Your objective:
Below are some records. Pull every line that contains the word "body".

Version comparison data
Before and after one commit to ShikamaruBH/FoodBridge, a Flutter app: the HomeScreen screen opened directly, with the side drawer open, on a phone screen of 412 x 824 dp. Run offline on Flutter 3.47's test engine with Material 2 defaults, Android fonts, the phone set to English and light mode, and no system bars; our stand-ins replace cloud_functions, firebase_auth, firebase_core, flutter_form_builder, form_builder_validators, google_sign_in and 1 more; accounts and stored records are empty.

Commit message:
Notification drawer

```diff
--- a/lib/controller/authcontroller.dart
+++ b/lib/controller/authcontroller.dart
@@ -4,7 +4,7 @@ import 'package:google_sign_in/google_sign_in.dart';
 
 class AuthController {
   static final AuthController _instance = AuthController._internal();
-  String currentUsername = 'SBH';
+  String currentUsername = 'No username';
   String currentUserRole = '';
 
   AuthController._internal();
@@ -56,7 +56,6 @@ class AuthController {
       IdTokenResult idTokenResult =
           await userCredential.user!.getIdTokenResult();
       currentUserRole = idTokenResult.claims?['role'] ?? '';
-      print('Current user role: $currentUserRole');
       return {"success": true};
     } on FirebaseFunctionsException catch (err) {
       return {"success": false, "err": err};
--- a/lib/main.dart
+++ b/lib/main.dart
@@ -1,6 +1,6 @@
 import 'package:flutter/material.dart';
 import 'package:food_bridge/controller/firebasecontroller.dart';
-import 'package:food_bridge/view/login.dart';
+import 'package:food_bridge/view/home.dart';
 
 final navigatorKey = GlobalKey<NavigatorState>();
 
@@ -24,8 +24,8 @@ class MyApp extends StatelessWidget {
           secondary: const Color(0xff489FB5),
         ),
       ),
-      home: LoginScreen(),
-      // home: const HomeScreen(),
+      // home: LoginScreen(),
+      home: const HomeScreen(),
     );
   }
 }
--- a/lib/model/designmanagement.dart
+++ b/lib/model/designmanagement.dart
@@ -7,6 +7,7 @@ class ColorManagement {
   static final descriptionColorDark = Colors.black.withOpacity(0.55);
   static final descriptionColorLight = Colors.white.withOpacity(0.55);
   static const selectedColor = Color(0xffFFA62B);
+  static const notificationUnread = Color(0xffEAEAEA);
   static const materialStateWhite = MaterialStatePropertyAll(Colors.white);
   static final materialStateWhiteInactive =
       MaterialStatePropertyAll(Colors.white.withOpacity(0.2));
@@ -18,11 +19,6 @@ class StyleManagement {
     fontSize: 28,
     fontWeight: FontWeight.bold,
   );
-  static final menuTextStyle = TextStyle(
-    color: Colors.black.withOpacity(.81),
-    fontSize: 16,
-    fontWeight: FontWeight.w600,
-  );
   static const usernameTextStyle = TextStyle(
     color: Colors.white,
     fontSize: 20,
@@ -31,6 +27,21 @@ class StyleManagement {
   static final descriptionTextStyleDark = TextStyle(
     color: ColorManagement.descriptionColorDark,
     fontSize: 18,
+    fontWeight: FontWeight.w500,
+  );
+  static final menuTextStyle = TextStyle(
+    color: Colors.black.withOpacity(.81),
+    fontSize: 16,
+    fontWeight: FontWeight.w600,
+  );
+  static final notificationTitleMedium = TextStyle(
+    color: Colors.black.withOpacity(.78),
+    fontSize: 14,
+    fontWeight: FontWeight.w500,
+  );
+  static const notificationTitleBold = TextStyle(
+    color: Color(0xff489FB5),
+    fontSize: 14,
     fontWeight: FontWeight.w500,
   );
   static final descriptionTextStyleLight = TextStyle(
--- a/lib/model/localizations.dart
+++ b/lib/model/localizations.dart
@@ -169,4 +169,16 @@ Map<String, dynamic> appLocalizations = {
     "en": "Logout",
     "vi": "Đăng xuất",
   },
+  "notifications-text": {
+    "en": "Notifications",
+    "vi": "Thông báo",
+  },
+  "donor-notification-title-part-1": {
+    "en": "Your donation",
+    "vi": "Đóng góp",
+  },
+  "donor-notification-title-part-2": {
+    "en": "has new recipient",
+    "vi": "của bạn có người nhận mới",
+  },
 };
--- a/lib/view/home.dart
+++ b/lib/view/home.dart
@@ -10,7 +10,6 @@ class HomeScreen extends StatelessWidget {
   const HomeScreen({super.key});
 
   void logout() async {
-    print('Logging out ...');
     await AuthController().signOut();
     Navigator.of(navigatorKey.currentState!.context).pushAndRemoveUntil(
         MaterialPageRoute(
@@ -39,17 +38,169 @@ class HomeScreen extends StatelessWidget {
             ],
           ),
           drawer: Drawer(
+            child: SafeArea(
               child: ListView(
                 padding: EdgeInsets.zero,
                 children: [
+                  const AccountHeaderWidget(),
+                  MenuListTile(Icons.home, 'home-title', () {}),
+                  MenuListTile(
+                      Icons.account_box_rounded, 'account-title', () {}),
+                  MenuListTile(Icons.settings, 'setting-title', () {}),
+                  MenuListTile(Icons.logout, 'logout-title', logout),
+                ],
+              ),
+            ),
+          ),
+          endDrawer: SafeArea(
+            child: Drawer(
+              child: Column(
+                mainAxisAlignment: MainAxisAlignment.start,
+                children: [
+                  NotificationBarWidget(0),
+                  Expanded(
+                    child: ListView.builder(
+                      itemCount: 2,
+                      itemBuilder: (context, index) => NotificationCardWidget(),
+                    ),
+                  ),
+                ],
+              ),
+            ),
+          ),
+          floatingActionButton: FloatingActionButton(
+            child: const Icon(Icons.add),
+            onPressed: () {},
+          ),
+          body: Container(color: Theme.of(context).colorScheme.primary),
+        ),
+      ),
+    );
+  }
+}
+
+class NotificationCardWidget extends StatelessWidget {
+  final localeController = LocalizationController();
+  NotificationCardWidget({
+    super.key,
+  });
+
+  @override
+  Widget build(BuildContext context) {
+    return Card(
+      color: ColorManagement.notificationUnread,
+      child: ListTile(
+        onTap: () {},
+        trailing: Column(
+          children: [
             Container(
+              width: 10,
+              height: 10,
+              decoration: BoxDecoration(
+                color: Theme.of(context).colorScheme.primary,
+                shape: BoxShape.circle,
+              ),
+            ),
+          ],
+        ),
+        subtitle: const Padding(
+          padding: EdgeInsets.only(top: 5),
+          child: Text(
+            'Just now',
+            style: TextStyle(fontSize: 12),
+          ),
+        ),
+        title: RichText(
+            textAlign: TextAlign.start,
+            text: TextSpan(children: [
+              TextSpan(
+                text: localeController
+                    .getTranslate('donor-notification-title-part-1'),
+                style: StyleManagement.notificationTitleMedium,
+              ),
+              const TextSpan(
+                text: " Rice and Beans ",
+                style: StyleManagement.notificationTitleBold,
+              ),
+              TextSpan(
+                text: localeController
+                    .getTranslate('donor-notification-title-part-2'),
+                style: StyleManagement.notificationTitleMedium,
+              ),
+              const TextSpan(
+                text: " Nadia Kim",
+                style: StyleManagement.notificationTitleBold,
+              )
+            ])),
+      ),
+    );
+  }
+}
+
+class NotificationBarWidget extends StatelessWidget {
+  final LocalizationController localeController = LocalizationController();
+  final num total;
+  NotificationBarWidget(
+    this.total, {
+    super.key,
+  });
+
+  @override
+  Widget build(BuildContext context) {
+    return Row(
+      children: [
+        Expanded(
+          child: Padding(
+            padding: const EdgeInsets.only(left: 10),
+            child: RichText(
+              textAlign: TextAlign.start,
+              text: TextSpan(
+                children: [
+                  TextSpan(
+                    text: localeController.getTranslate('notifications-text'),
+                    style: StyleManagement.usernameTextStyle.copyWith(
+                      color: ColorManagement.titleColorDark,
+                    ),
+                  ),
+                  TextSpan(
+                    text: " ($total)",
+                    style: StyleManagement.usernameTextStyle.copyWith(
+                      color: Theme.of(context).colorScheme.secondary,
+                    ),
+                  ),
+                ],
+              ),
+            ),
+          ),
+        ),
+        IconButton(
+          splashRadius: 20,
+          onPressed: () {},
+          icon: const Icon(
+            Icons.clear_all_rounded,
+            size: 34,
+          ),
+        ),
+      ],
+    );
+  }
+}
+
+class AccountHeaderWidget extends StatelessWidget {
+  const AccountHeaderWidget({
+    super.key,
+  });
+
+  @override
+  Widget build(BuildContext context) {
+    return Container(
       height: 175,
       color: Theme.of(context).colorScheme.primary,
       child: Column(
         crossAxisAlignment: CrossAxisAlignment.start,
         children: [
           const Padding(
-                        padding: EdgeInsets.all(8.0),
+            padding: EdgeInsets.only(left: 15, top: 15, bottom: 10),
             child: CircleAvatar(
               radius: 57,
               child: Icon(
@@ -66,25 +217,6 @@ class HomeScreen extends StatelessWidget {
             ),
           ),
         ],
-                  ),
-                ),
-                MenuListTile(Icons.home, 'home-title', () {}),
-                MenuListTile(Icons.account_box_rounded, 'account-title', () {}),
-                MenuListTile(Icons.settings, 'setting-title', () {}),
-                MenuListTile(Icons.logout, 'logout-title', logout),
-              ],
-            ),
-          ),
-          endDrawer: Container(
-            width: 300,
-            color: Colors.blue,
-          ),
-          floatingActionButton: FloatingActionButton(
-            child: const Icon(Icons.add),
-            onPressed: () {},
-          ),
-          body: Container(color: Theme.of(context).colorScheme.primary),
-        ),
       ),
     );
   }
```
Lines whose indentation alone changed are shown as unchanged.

* * *

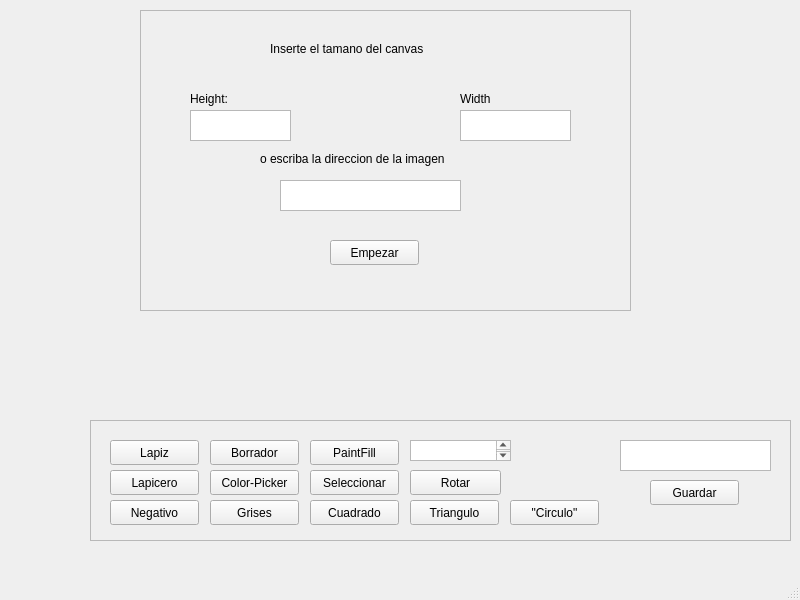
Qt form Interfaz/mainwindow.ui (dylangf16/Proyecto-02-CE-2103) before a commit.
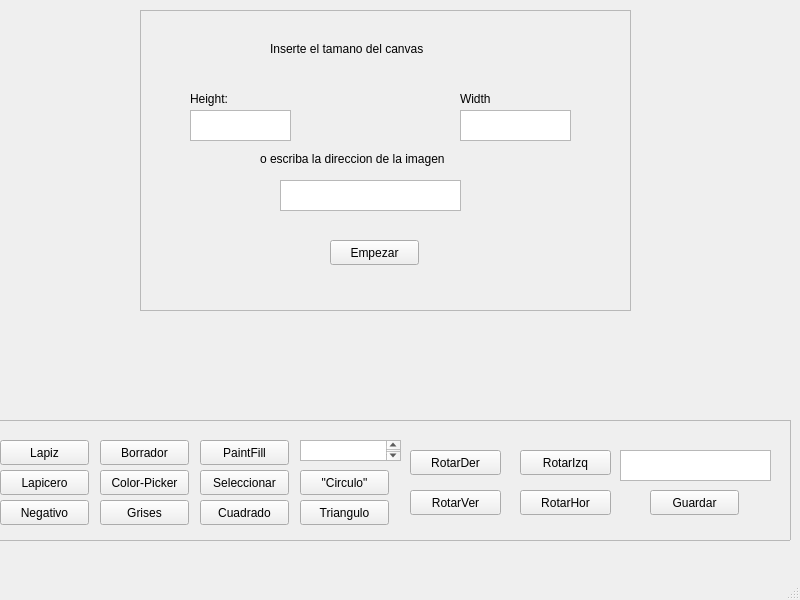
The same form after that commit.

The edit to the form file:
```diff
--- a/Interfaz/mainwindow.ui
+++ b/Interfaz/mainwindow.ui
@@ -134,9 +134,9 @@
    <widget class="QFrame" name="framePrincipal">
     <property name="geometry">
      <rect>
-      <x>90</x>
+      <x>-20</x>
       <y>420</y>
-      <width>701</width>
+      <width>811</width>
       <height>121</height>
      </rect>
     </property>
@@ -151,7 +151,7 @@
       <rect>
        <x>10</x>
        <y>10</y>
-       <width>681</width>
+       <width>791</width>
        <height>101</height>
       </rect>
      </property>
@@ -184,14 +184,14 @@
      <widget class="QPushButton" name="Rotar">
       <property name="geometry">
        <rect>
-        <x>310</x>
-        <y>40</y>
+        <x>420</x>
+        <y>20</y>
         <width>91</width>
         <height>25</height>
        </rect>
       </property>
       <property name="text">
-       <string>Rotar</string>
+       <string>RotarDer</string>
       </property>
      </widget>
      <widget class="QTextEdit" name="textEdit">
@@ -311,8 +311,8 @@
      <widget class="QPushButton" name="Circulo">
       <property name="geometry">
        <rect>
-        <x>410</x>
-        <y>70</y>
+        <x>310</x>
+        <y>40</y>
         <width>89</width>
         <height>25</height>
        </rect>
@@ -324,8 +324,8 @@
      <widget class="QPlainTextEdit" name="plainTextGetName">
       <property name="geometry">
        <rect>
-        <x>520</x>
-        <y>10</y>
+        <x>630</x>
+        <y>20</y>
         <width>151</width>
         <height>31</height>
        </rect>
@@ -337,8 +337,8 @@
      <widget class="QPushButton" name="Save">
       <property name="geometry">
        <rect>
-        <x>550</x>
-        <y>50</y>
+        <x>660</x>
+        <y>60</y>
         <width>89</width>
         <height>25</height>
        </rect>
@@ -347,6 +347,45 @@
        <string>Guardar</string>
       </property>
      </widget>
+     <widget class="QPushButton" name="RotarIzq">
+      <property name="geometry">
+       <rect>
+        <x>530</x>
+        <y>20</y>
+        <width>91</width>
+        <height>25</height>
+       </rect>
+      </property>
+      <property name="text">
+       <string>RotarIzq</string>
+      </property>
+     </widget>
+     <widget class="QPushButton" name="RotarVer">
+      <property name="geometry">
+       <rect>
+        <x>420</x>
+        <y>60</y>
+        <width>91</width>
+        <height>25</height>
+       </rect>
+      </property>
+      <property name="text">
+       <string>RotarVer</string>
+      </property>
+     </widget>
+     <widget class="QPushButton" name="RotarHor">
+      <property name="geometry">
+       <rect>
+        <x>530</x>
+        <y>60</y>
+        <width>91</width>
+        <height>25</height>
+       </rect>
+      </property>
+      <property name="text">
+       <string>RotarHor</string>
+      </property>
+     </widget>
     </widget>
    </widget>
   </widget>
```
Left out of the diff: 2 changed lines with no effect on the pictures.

Solution for this exercise:
+          body: Container(color: Theme.of(context).colorScheme.primary),
-          body: Container(color: Theme.of(context).colorScheme.primary),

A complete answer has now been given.